Marco Bertaglia

Organisation : European Commission, Joint Research Centre
Category : Government
Region : Europe and Central Asia
What are, or should be, the main characteristics of agroecological innovations ? (sentences or key words) : Agroecology should be the *joint* and simultaneous application of *all* ecological principles: that's the specific approach.

Approaches as permanent soil cover, with no-till, preservation of spontaneous vegetation, polycoltures, etc. are not novel, they are known and proven. Yet, they may be construed as 'innovations' because they are not widespread or mainstream.

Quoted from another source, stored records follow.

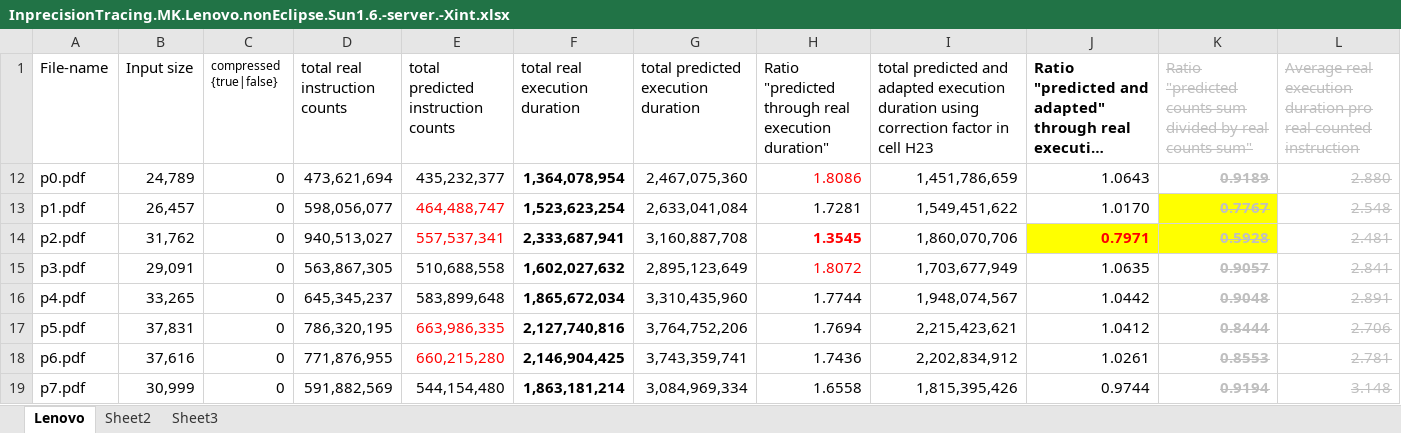
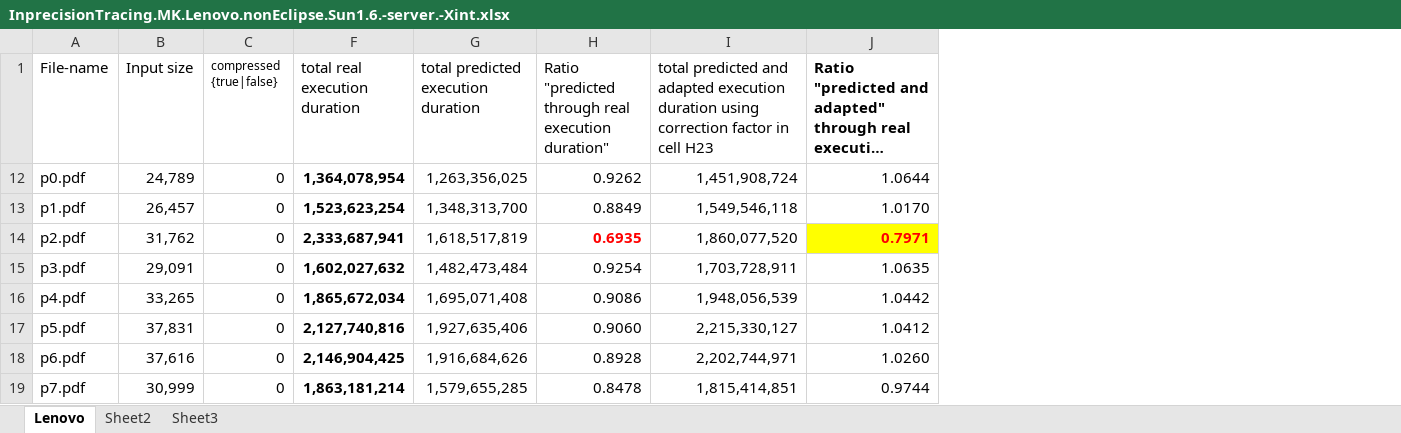
Before and after one commit to PalladioSimulator/Palladio-Core-PCM, an Excel workbook: FileShare/results/InprecisionTracing.MK.Lenovo.nonEclipse.Sun1.6.-server.-Xint.xlsx, sheet Lenovo, drawn as a sheet; only a part is shown; long unchanged cells end in …; values as stored, in another font and other column widths than the file's, no borders; charts and pictures not drawn; the diff covers the shown part only; the diff names each change by its address in the sheet, - before the commit and + after, or states it on an @@ line.

```diff
--- a/FileShare/results/InprecisionTracing.MK.Lenovo.nonEclipse.Sun1.6.-server.-Xint.xlsx (sheet Lenovo)
+++ b/FileShare/results/InprecisionTracing.MK.Lenovo.nonEclipse.Sun1.6.-server.-Xint.xlsx (sheet Lenovo)
@@ column D (total real instruction counts) hidden, rows 12-19: 473,621,694 | 598,056,077 | 940,513,027 | 563,867,305 | 645,345,237 | 786,320,195 | 771,876,955 | 591,882,569 @@
@@ column E hidden, rows 1-19: total predicted instruction counts | 435,232,377 | 464,488,747 | 557,537,341 | 510,688,558 | 583,899,648 | 663,986,335 | 660,215,280 | 544,154,480 @@
@@ column K hidden, rows 1-19: Ratio "predicted counts sum divided by real counts sum" | 0.9189 | 0.7767 | 0.5928 | 0.9057 | 0.9048 | 0.8444 | 0.8553 | 0.9194 @@
@@ column L hidden, rows 1-19: Average real execution duration pro real counted instruction | 2.880 | 2.548 | 2.481 | 2.841 | 2.891 | 2.706 | 2.781 | 3.148 @@
-G12: 2,467,075,360
+G12: 1,263,356,025
-H12: 1.8086
+H12: 0.9262
-H12 text colour: #FF0000
+H12 text colour: black
-I12: 1,451,786,659
+I12: 1,451,908,724
-J12: 1.0643
+J12: 1.0644
-G13: 2,633,041,084
+G13: 1,348,313,700
-H13: 1.7281
+H13: 0.8849
-I13: 1,549,451,622
+I13: 1,549,546,118
-G14: 3,160,887,708
+G14: 1,618,517,819
-H14: 1.3545
+H14: 0.6935
-I14: 1,860,070,706
+I14: 1,860,077,520
-G15: 2,895,123,649
+G15: 1,482,473,484
-H15: 1.8072
+H15: 0.9254
-H15 text colour: #FF0000
+H15 text colour: black
-I15: 1,703,677,949
+I15: 1,703,728,911
-G16: 3,310,435,960
+G16: 1,695,071,408
-H16: 1.7744
+H16: 0.9086
-I16: 1,948,074,567
+I16: 1,948,056,539
-G17: 3,764,752,206
+G17: 1,927,635,406
-H17: 1.7694
+H17: 0.9060
-I17: 2,215,423,621
+I17: 2,215,330,127
-G18: 3,743,359,741
+G18: 1,916,684,626
-H18: 1.7436
+H18: 0.8928
-I18: 2,202,834,912
+I18: 2,202,744,971
-J18: 1.0261
+J18: 1.0260
-G19: 3,084,969,334
+G19: 1,579,655,285
-H19: 1.6558
+H19: 0.8478
-I19: 1,815,395,426
+I19: 1,815,414,851
```
Also changed, not shown: 10 edited cells elsewhere in this sheet, hidden cells, charts or pictures, FileShare/results/BytecodeBenchmarkRawResults.learned_only.MK.Lenovo.nonEclipse.Sun1.6.-server.-Xint.xlsx, FileShare/results/BytecodeCounts.all.FOR KLAUS RECOVERED.xlsx, 4 other files.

Within these proven practices, there is scope for specific innovations, e.g.:
- adapted tools and machinery that are as much as possible hand-driven, pushed or pulled, maybe with "bike tractors" or similar, and that are adapted to e.g. planting / seeding without soil labour and in no-till systems, with thick hay or straw mulch, or adapted to polyculture, including for harvesting in crops that are not monoculture;
- locally selected / preserved seed, self-produced by farmers (importantly, breeding/selection should focus on the population NOT the individual, one of the mistakes of past genetic improvement programmes)
- new planting /trasplanting / management protocols for e.g. wider-spaced cereals for maximum stems per plant
- improved companion planting taking into consideration spontaneous and cultivated plants
- improved in-the-field composting approaches
- innovative arrangements of production / marketing of products in mixed farms with very extensive husbandry practices which e.g. leaves more of say milk to offspring and only use a fraction of all milk produced in lactation, with livestock using less land than today, only in areas not competing for food production for human consumption.
Why are these characteristics important for agroecological transitions to sustainable food systems ? : Agroecology should be a complete paradigm shift from both conventional industrial agriculture and mainstream organic farming, abandoning the concept of 'applying practices' and shifting to whole-system (re)design, from farm to fork, considering all steps along the chain, and adopting nature-based solutions and mimicking nature at all stages of productions, transformation, distribution and consumption of food and other biomass.

Sustainability cannot be achieved if agriculture keeps using so much mechanisation and fossil fuel. Some of it will probably still be necessary, yet it should be reduced to a bear minimum. Some of the approaches required are quite difficult, and require the development of adapted tools, machinery, varieties, etc.